WORK TO COMPLETE:
List every line below containing "components".

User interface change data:
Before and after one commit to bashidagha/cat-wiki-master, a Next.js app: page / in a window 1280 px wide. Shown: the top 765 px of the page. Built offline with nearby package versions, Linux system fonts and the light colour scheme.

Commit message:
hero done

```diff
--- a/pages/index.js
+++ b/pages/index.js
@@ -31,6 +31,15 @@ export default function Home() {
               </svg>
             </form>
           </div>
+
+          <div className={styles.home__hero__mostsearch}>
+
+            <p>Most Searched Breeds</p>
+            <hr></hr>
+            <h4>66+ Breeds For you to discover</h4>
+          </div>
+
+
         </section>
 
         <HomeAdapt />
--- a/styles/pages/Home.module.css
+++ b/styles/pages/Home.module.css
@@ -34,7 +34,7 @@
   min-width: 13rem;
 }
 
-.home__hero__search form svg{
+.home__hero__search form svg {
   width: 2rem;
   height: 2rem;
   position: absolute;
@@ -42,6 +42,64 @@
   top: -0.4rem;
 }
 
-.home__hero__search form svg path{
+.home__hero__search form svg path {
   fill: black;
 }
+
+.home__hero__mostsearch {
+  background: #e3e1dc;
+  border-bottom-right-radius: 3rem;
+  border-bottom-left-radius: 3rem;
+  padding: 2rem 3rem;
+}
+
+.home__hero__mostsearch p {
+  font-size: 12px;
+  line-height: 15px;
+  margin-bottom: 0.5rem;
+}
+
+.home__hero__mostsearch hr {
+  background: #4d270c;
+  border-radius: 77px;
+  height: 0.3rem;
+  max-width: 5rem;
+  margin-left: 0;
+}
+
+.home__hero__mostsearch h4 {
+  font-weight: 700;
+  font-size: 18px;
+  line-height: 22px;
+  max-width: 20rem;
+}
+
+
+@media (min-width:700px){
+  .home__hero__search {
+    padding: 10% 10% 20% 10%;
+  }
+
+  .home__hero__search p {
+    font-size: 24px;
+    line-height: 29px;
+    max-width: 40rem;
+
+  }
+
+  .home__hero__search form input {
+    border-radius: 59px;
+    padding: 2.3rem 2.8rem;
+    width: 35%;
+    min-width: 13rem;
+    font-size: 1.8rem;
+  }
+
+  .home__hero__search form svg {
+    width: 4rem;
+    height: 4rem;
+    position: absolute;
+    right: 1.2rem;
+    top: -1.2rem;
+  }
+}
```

...

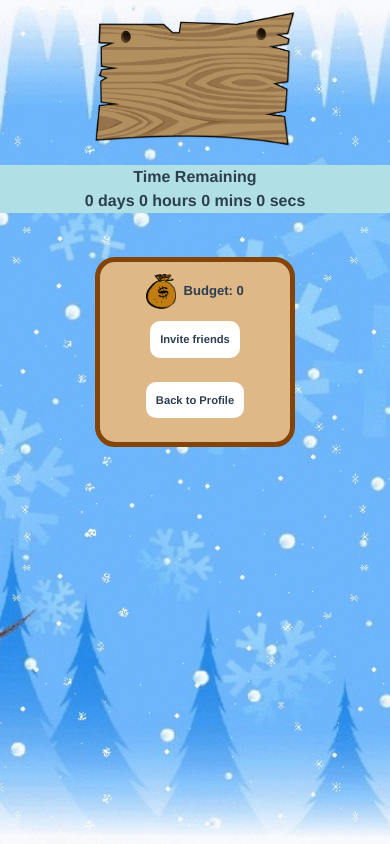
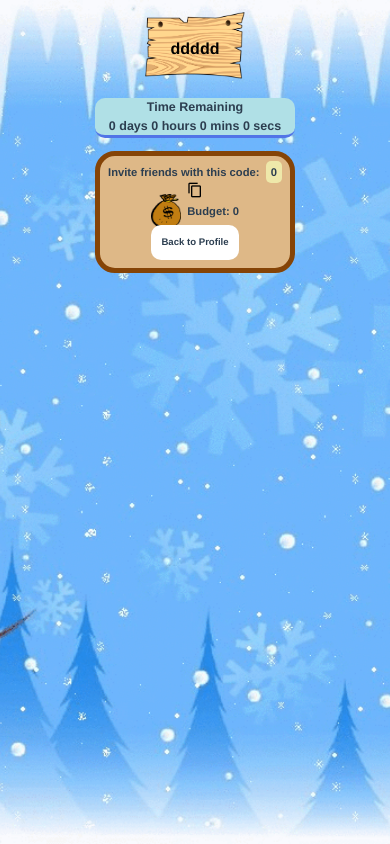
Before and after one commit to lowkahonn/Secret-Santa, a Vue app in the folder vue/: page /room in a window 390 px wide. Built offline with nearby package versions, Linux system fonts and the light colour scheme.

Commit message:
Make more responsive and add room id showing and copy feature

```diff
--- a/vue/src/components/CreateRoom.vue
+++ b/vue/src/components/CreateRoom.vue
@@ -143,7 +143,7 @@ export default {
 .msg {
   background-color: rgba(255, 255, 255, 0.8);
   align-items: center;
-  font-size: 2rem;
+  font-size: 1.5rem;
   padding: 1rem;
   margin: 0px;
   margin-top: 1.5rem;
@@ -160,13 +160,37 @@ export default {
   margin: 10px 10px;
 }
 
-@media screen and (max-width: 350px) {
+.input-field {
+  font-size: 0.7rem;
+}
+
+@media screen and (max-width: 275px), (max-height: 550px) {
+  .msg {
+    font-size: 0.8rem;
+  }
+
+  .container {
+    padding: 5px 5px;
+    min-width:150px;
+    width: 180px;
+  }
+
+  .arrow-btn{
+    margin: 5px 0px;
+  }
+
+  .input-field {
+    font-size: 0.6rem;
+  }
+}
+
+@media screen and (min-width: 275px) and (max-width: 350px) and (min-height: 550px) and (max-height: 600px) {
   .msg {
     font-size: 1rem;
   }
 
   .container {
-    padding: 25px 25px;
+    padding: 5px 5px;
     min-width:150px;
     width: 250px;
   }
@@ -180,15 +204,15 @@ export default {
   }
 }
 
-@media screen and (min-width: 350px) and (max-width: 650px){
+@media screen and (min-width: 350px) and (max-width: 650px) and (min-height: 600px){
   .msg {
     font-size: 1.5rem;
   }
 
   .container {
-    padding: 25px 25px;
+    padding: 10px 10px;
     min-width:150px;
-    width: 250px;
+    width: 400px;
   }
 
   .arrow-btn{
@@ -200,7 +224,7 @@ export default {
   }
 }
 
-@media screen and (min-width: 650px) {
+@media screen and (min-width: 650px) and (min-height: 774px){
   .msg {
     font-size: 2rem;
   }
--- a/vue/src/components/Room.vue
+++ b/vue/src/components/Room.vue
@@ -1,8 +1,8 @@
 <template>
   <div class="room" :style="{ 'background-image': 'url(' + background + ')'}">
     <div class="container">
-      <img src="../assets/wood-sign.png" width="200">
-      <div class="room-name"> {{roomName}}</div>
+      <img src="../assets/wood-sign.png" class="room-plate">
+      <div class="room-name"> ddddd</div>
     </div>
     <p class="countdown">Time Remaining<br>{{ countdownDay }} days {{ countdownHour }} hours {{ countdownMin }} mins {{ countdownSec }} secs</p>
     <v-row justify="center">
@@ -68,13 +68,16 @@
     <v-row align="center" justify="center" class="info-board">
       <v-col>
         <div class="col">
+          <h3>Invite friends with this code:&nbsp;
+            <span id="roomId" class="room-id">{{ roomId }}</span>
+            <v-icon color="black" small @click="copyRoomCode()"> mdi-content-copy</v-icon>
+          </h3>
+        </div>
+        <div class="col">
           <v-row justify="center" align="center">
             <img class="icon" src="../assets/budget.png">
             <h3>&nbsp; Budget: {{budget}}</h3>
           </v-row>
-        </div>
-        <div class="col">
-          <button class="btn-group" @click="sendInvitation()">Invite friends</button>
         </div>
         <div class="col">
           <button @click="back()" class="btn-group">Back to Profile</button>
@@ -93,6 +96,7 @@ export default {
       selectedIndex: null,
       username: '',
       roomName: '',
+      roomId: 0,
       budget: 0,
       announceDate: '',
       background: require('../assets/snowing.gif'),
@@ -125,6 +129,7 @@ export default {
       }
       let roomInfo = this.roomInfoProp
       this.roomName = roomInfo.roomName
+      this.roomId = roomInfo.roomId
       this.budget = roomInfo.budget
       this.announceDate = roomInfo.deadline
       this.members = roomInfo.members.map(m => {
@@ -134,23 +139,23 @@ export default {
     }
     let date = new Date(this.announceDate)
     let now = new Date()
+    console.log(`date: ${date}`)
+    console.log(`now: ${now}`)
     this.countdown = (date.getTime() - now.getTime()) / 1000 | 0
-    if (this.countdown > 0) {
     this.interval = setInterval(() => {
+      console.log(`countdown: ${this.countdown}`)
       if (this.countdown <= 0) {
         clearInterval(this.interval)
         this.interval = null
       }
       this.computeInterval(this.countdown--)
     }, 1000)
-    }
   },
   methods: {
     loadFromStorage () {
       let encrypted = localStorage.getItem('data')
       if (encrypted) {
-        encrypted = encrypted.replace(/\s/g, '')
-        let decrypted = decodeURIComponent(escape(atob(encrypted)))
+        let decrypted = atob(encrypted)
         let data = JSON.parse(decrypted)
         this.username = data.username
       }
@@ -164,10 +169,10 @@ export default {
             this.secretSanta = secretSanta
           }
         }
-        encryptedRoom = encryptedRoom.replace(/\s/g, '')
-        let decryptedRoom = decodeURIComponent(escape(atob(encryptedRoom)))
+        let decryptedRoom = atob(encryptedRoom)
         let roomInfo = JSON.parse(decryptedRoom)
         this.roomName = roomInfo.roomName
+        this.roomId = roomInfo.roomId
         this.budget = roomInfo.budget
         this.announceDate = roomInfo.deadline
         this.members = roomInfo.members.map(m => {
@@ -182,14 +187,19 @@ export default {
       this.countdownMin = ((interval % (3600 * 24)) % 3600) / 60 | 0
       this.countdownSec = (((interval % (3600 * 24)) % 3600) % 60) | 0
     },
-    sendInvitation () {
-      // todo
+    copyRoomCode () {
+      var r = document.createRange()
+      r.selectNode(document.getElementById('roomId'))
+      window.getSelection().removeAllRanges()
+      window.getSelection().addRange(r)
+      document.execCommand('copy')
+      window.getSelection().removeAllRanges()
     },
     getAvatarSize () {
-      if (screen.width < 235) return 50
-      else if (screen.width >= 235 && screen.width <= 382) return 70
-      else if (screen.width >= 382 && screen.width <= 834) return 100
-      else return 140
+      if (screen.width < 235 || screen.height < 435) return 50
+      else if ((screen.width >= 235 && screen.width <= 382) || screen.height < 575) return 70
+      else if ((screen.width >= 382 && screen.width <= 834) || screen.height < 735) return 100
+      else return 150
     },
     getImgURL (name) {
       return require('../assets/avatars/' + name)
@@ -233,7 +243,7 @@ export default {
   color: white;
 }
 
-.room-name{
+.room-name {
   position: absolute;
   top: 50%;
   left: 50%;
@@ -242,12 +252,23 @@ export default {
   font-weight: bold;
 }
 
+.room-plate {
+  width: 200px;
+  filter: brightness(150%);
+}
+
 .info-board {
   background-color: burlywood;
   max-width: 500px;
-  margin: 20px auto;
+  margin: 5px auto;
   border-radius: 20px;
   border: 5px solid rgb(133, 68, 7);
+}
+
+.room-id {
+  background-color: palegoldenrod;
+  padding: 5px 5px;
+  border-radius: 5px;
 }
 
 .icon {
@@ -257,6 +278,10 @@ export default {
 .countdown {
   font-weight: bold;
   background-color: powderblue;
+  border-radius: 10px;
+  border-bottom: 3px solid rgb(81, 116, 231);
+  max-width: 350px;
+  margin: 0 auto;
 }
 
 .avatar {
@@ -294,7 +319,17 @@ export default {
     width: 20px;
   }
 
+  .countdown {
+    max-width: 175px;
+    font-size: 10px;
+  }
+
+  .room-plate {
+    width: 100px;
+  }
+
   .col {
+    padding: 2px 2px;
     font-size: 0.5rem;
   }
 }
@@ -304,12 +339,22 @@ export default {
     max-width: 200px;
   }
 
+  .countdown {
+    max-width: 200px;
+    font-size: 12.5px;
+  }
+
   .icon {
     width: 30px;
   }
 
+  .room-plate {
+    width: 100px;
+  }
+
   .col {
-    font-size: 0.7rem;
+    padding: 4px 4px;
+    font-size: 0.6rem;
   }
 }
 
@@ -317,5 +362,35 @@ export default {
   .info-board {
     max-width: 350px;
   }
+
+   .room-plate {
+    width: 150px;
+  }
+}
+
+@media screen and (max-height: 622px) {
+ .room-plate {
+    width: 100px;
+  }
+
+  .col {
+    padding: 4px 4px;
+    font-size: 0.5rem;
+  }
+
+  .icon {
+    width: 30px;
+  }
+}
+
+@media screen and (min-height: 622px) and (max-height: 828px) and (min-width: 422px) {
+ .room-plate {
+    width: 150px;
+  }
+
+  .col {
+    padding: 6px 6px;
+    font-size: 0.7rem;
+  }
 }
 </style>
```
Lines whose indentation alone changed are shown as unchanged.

==

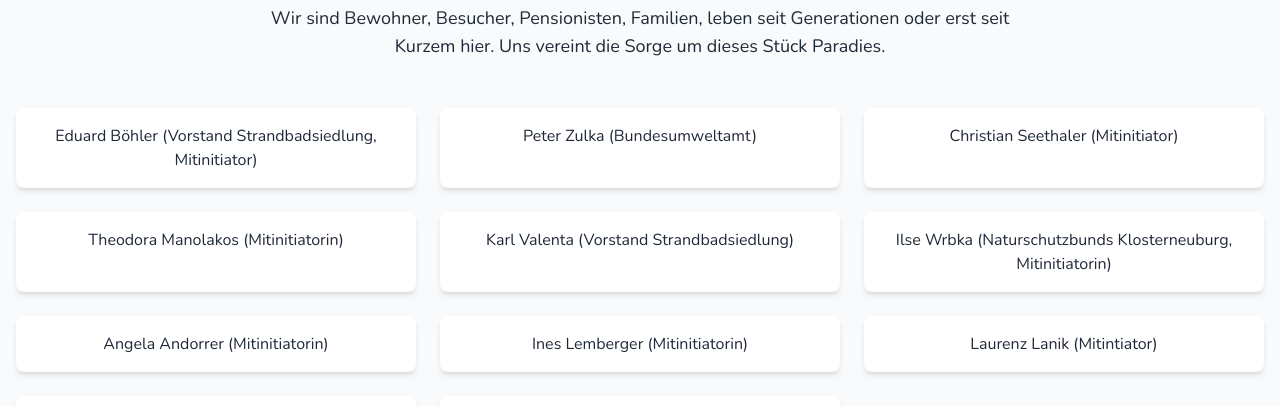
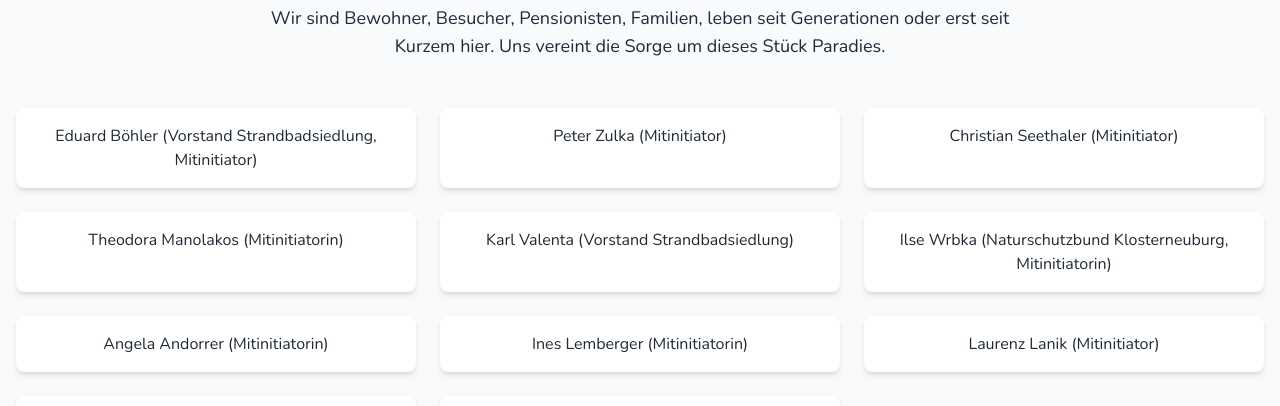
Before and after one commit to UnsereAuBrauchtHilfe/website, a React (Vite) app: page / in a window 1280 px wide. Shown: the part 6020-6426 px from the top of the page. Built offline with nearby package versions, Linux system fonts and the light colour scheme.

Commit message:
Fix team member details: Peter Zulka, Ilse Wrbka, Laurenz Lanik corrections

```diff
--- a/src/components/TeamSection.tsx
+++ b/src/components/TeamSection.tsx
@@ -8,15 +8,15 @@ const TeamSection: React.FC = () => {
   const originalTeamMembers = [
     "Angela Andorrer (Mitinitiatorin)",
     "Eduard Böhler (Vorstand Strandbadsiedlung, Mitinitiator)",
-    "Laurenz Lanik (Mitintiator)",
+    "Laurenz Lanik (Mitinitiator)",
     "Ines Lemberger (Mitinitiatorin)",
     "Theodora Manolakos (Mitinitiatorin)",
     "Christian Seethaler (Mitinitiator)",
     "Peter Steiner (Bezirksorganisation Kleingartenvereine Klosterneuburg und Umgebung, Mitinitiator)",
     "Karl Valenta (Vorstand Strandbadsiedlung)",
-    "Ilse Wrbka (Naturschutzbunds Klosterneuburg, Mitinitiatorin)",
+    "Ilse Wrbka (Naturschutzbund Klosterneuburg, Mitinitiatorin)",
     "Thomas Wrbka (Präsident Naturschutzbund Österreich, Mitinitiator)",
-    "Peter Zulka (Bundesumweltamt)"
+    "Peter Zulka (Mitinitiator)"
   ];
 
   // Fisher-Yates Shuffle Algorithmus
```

EXERCISE ANSWER:
--- a/vue/src/components/CreateRoom.vue
+++ b/vue/src/components/CreateRoom.vue
--- a/vue/src/components/Room.vue
+++ b/vue/src/components/Room.vue
--- a/src/components/TeamSection.tsx
+++ b/src/components/TeamSection.tsx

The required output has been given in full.